Mods are able to mute a user from modmailing in for 24 hours. They can click 'mute user' on the modmail of the sender they want to mute or go to /about/muted to manage all of the muted users. If the user has interacted with the subreddit, they will be messaged about the muting. If a subreddit or user try to message each other when the user is muted, they will get an error message and it won't go through.
That way when you're browsing on www.reddit.com, you'll always have an up-to-date policy for .reddit.com as well.

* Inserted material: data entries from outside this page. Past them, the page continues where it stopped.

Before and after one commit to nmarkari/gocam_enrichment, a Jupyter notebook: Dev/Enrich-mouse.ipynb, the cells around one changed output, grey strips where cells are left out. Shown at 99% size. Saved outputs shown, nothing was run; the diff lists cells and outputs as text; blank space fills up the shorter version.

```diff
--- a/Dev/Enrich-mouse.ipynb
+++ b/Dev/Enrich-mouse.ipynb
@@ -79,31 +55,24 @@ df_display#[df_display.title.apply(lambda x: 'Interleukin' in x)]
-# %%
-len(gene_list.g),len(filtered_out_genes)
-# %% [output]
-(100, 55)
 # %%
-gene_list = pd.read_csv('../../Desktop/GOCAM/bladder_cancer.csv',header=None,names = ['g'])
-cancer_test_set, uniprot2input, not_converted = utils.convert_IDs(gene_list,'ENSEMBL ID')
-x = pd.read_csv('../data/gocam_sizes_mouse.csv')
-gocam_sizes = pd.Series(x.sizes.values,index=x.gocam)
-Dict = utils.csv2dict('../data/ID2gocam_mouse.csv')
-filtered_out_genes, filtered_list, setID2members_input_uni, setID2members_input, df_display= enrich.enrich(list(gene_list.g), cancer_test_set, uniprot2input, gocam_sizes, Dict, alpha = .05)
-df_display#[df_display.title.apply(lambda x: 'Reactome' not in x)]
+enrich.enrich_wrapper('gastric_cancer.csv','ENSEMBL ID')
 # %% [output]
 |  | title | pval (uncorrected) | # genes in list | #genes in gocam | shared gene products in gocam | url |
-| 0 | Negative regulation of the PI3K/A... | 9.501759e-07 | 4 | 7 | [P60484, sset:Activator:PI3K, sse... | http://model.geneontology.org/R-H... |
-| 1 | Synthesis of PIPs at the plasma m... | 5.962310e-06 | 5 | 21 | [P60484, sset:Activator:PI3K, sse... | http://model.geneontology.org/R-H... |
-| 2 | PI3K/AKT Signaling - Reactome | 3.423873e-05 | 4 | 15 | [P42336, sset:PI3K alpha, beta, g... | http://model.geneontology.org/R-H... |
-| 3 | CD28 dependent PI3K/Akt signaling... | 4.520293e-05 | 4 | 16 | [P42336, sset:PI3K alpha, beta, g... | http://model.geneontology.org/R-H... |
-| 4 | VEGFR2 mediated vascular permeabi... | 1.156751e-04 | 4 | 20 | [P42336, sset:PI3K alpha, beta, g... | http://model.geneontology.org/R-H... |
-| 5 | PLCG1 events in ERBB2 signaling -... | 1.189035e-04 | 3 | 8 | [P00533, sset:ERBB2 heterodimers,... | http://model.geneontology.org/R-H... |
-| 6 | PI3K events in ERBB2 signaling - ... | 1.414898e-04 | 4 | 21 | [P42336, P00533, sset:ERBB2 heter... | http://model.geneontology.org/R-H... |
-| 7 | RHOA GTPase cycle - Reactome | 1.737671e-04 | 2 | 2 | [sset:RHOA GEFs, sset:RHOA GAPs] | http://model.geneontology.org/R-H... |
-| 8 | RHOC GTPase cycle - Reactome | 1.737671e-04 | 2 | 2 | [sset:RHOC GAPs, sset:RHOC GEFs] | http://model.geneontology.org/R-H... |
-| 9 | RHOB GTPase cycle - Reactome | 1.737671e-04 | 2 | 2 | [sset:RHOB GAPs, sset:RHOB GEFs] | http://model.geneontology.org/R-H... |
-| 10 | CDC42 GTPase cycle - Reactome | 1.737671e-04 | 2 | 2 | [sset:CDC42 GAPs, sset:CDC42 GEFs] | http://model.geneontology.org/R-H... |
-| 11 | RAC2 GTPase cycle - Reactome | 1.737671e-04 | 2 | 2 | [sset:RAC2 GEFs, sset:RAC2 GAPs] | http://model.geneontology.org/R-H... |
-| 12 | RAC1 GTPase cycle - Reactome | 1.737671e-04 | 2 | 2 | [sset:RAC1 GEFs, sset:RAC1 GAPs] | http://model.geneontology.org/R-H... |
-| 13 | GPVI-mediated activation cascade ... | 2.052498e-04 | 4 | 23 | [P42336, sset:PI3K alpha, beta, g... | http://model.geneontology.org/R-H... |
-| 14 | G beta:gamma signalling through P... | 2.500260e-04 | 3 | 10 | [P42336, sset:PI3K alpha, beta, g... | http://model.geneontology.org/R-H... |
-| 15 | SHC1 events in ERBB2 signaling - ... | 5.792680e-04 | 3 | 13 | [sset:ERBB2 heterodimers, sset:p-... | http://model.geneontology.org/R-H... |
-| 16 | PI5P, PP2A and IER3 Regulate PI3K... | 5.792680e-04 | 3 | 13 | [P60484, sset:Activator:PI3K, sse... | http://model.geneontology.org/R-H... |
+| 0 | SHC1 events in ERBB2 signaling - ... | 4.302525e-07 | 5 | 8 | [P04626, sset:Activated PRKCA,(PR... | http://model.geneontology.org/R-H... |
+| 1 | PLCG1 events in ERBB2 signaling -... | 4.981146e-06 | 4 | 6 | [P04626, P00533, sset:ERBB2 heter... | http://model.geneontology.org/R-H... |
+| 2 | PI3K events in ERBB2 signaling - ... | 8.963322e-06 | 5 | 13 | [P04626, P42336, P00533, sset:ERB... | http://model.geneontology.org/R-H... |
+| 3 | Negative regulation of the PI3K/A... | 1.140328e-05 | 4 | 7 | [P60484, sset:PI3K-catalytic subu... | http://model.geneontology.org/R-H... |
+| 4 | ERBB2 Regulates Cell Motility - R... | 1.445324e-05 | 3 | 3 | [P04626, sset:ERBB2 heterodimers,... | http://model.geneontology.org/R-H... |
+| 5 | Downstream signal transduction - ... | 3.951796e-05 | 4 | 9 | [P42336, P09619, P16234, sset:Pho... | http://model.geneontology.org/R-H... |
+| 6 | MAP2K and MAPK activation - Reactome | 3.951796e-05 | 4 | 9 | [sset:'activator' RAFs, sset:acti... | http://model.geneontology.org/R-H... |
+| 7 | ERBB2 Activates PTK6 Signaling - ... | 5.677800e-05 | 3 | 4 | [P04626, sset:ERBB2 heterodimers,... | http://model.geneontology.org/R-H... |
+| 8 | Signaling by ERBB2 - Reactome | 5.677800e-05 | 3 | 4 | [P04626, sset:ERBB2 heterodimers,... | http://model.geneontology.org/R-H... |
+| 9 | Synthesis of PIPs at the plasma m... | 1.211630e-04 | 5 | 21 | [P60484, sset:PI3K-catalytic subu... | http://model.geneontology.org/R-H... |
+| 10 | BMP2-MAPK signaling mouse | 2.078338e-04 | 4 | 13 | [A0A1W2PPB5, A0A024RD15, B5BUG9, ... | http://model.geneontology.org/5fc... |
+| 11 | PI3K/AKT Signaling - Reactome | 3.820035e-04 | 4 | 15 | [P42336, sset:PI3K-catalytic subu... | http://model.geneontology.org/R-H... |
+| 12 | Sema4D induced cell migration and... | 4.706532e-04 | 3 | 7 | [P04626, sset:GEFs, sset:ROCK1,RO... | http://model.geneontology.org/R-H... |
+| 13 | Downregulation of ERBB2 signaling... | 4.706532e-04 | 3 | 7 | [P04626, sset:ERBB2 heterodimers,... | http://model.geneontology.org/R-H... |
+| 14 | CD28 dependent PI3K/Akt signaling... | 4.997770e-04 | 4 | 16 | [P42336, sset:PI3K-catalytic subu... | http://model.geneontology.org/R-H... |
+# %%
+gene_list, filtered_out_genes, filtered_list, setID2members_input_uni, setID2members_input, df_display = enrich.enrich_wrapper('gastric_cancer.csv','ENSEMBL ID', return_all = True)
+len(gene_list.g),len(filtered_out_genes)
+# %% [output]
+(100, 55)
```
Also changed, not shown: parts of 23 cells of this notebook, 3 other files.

There've been a few instances in the past where we poisoned downstream caches with loggedin responses for several hours before realizing it was happening. Each time we only realized it once a user reported that they were being logged in as someone else. This PR attempts to make it easier to detect upticks in cache poisoning by adding a cache poisoning canary cookie. The canary cookie is a random, non-identifying, persistent cookie that is included in every request and sent back with every loggedin HTML response. If the canary in the response is different from the one we would have sent, we know that cache poisoning occurred. If the client detects it has been served an improperly cached page, it tries to gather extra data about the page (such as some of the headers sent with response for the current page.) With those, we can often figure out _how_ the cache was poisoned (did CF cache it, did an intermediary proxy mess with the `Cache-Control` headers?) We can also sometimes find out what was served with the poisoned response, and if the victim is now likely able to perform actions as the poisoner.) We also keep track of what cache policy was used, so we can experiment with incremental rollout of new cache policies and see how they affect the incidence rate of poisoned caches. We keep track of the overall cache poisoning report rate in tallier, and send a more detailed report to event-collector so we can figure out what's causing all the poisonings and who was affected after the fact. : https://en.wikipedia.org/wiki/Buffer_overflow_protection#Canaries
This gives us a way to test if a cert will likely cause problems when used in production, and see who it will cause issues for.
This has since (July 2015) been fixed upstream, but it hasn't been packaged for many (any?) distros yet.
This reverts commit b48efd8f72f32b6698be2a96c29a5ecc18f1b5a4.
Emails are only getting associated with a specific account if they're queued up due to an action by a logged-in user. This is impossible with password-reset requests and the subsequent email for a successful change, but those should definitely be associated with the account that is being reset.
This reverts commit e992745.